Human Composting

Good news: Human composting has been approved in the state of Washington. Legislation signed by the governor on May 21, 2019, will take effect in May 2020. 

I call this good news because I’ve long supported the concept; see my April 2015 Blog entry for background on why I’m so interested.  

I now recommend, as an overview, this recent brief article by J. Brian Charles posted on

 Dust to Dust: Burials and Cremation Can Be Environmentally Toxic. State are weighing  another option: allowing  bodies to decompose naturally.  

"Under Washington’s human composting law, bodies will be broken down naturally. Recompose’s process involves placing a dead body in an eight-foot-by-four-foot vessel, along with straw and wood chips. As the heat in the vessel rises, microbes decompose the body over the course of 30 days, ultimately resulting in about one cubic foot of compost soil.
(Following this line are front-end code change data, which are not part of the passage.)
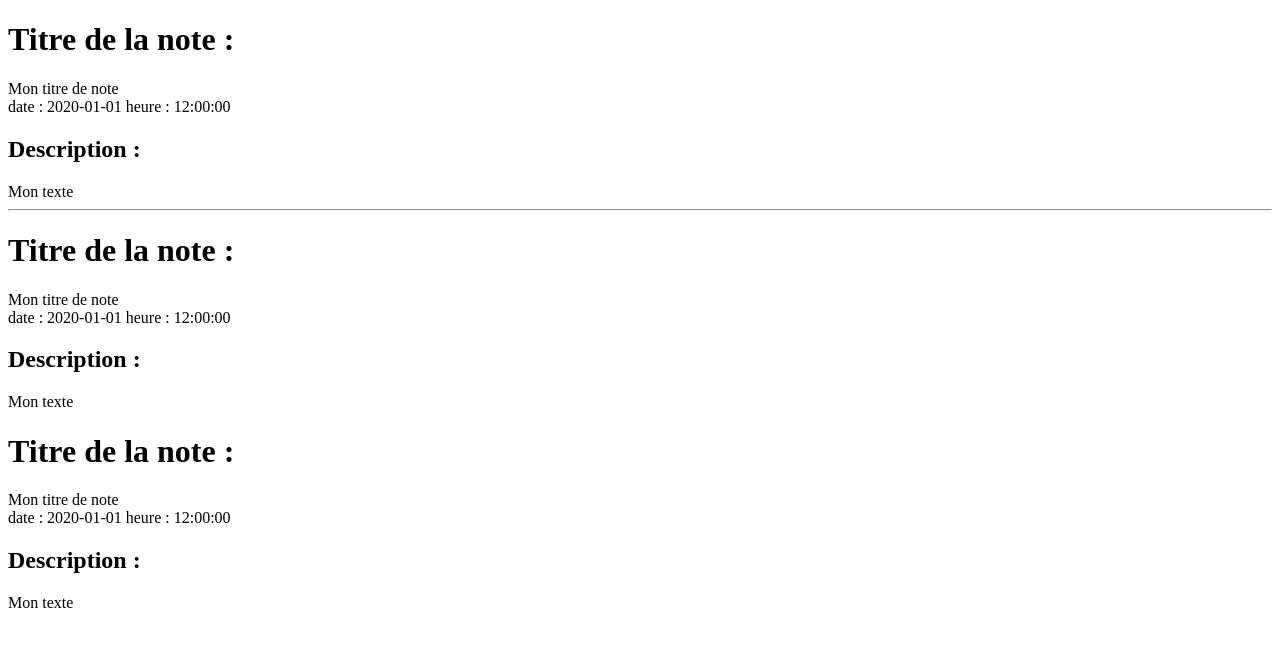
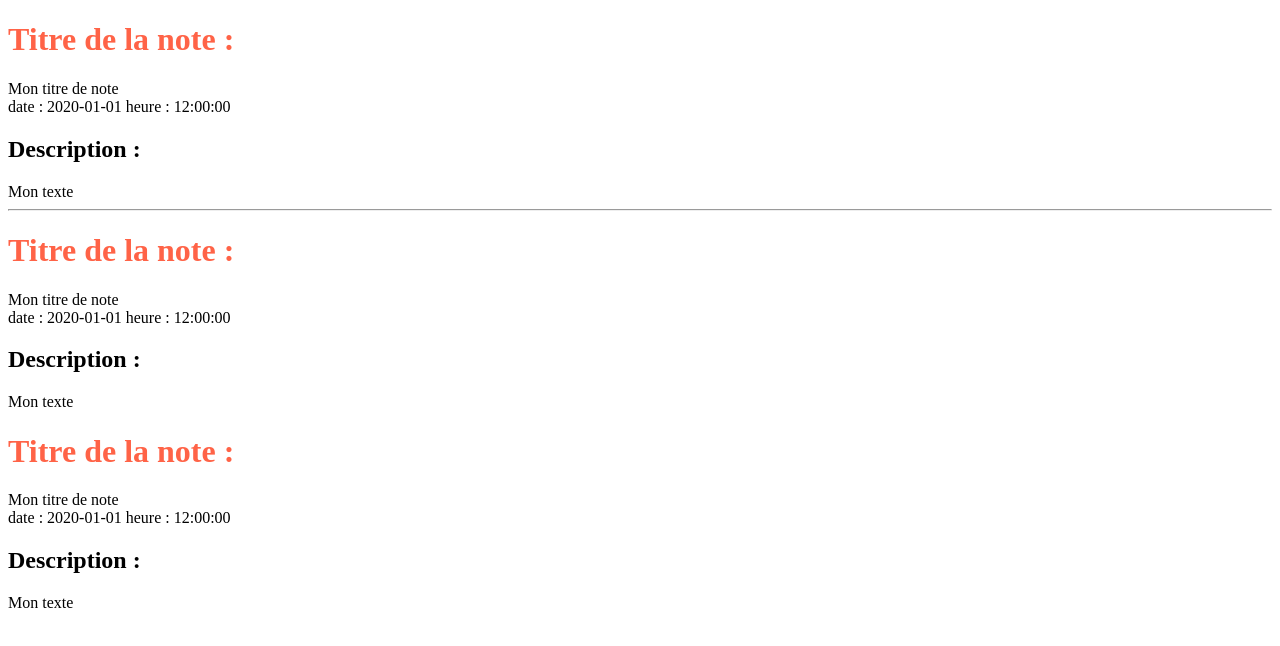
Before and after one commit to MisterBrice/DHLCV_12_2020, a website: page index.html in a window 1280 px wide. Drawn offline with Linux system fonts and the light colour scheme.

Commit message:
mise en place css

```diff
--- /dev/null
+++ b/css/style.css
@@ -0,0 +1,4 @@
+h1 {
+    color:tomato;
+    font-weight: 900;
+}
--- a/index.html
+++ b/index.html
@@ -6,6 +6,8 @@
     <meta name="viewport" content="width=device-width, initial-scale=1.0">
     <meta http-equiv="X-UA-Compatible" content="ie=edge">
     <title>Mon application Post-it&copy;</title>
+    <!-- Latest compiled and minified CSS -->
+    <link rel="stylesheet" href="css/style.css">
 </head>
 
 <body>
```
Families will be allowed to take the soil home or donate it to conservation groups in the area.”

I hope that this option will eventually be approved and implemented in other states, including Massachusetts.  Meanwhile, we’ll watch how this evolves in Washington and learn from their experience.       ~ Sandy

Disclaimer: The views, opinions and positions expressed here in "Sandy's Blog" are written by one individual (volunteer Sandy Ward) and may or may not reflect the views, opinions or positions of the Funeral Consumers Alliance of Western Massachusetts.